The last time wildfires broke out in northern California, early in September, Denver and the rest of Colorado were blanketed in smoke. So as wildfires devastate the area again, why aren’t we under more smoke?
The main reason, said National Weather Service meteorologist Kyle Fredin, is airflow aloft — or, in more common terms, the way the wind is blowing way up high.
And although these fires have brought jaw-dropping destruction, there’s a smaller amount of acreage burning.
“The area of coverage that we saw this summer expanded into southwest Canada, Montana, Idaho, Washington, parts of northern California along with Oregon, so there was a massive area,” Fredin said. “This one, a far smaller area. A lot of that smoke is getting dispersed from a much smaller source.”
As a reminder, here’s how the smoke from the fires last month looked on the EPA’s AirNow map:

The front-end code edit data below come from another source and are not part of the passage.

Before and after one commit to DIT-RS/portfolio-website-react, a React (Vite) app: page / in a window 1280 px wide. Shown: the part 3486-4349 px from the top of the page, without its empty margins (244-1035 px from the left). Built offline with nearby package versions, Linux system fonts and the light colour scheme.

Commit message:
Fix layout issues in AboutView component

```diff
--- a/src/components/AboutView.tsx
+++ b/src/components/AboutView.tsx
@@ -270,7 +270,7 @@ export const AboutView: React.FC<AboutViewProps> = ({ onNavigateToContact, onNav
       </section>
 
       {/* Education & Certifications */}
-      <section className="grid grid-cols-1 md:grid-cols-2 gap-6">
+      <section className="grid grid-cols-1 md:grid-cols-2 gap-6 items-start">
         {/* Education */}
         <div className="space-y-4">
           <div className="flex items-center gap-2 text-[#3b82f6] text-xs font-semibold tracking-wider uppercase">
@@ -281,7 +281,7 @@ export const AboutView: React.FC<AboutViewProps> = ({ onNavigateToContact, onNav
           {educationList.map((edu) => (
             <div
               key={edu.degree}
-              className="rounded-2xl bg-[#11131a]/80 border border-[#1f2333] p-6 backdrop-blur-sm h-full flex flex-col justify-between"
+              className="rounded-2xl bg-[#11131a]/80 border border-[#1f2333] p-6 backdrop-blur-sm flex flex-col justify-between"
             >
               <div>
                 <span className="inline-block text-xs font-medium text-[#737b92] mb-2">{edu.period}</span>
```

Another factor, Fredin said, is that we were under very high atmopsheric pressure during the last round of wildfires. “That has a tendency to create a dome that creates a lot of air stagnation across the southwest United States.”

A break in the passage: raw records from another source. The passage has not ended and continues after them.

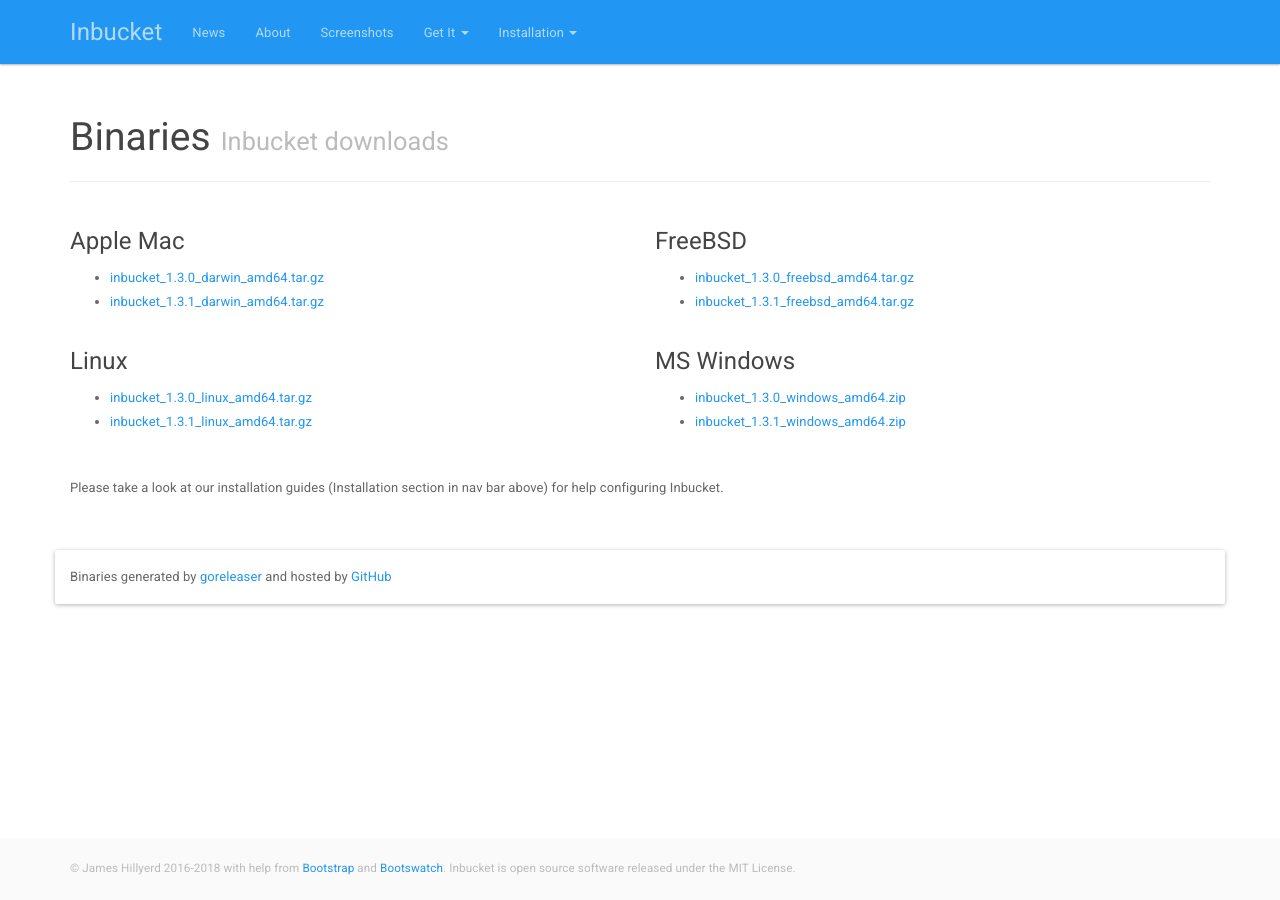
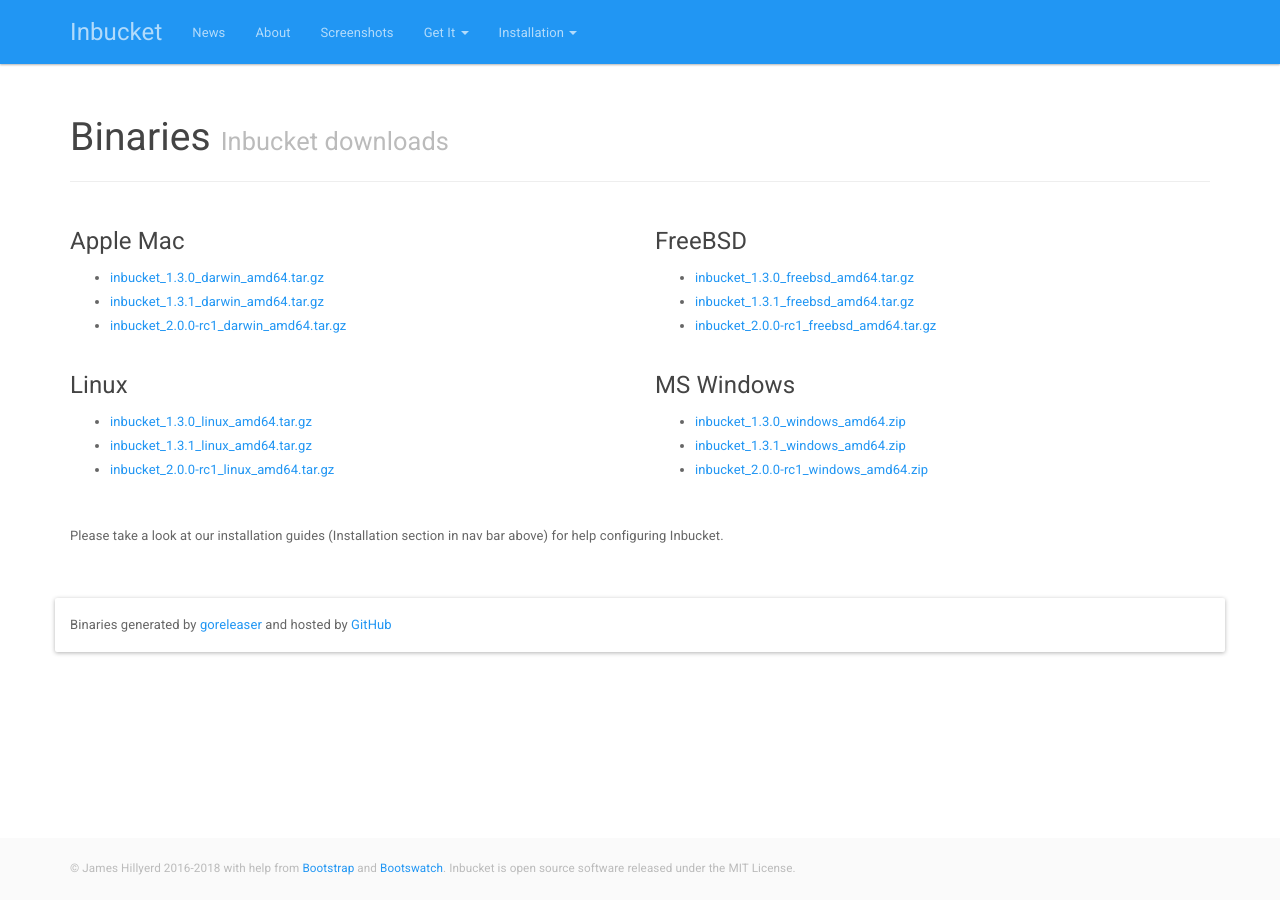
Before and after one commit to inbucket/inbucket.org, a Jekyll site: the page built from binaries/index.html, in a window 1280 px wide. Built offline with Jekyll 4.4.1, drawn with Linux system fonts in a browser that asks for light colours; comment, search, counter and statistics services are not loaded.

```diff
--- a/_config.yml
+++ b/_config.yml
@@ -27,7 +27,7 @@ paginate: 5
 paginate_path: "news/page:num"
 
 # Binaries
-binary_versions: ["1.3.0", "1.3.1"]
+binary_versions: ["1.3.0", "1.3.1", "2.0.0-rc1"]
 binary_base: https://github.com/jhillyerd/inbucket/releases/download
 binary_platforms:
   - label: "Apple Mac"
@@ -46,3 +46,6 @@ binary_platforms:
     name: windows
     architectures:
       - {name: amd64, ext: zip}
+
+# - {name: amd64, ext: deb}
+# - {name: amd64, ext: rpm}
--- a/binaries/index.html
+++ b/binaries/index.html
@@ -9,8 +9,8 @@ tagline: Inbucket downloads
     <div class="col-md-6 col-lg-6">
       <h3>{{plat.label}}</h3>
       <ul>
-        {% for arch in plat.architectures %}
-          {% for ver in site.binary_versions %}
+        {% for ver in site.binary_versions %}
+          {% for arch in plat.architectures %}
             {% capture prefix %}inbucket_{{ver}}_{{plat.name}}{% endcapture %}
             {% capture filename %}{{prefix}}_{{arch.name}}.{{arch.ext}}{% endcapture %}
             <li><a onclick="return dlclick(this, '{{filename}}')"
```
Also changed, not shown: bintray.md (deleted, +0 -27 lines).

We could still see some smoke in Denver from these fires, but it’ll be far less than last time.